[Extracted data entries]
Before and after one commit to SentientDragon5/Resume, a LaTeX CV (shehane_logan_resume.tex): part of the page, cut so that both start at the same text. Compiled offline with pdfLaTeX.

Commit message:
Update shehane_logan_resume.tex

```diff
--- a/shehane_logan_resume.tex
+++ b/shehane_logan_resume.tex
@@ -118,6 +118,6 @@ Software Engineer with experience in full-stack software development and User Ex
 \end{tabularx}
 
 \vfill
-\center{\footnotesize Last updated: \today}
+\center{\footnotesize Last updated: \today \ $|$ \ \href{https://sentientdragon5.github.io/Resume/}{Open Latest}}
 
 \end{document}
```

Problem requirements. The entries listed above are to be output exactly. Leave none out.

Answer for the task.
Before and after one commit to SentientDragon5/Resume, a LaTeX CV (shehane_logan_resume.tex): part of the page, cut so that both start at the same text. Compiled offline with pdfLaTeX.

Commit message:
Update shehane_logan_resume.tex

```diff
--- a/shehane_logan_resume.tex
+++ b/shehane_logan_resume.tex
@@ -118,6 +118,6 @@ Software Engineer with experience in full-stack software development and User Ex
 \end{tabularx}
 
 \vfill
-\center{\footnotesize Last updated: \today}
+\center{\footnotesize Last updated: \today \ $|$ \ \href{https://sentientdragon5.github.io/Resume/}{Open Latest}}
 
 \end{document}
```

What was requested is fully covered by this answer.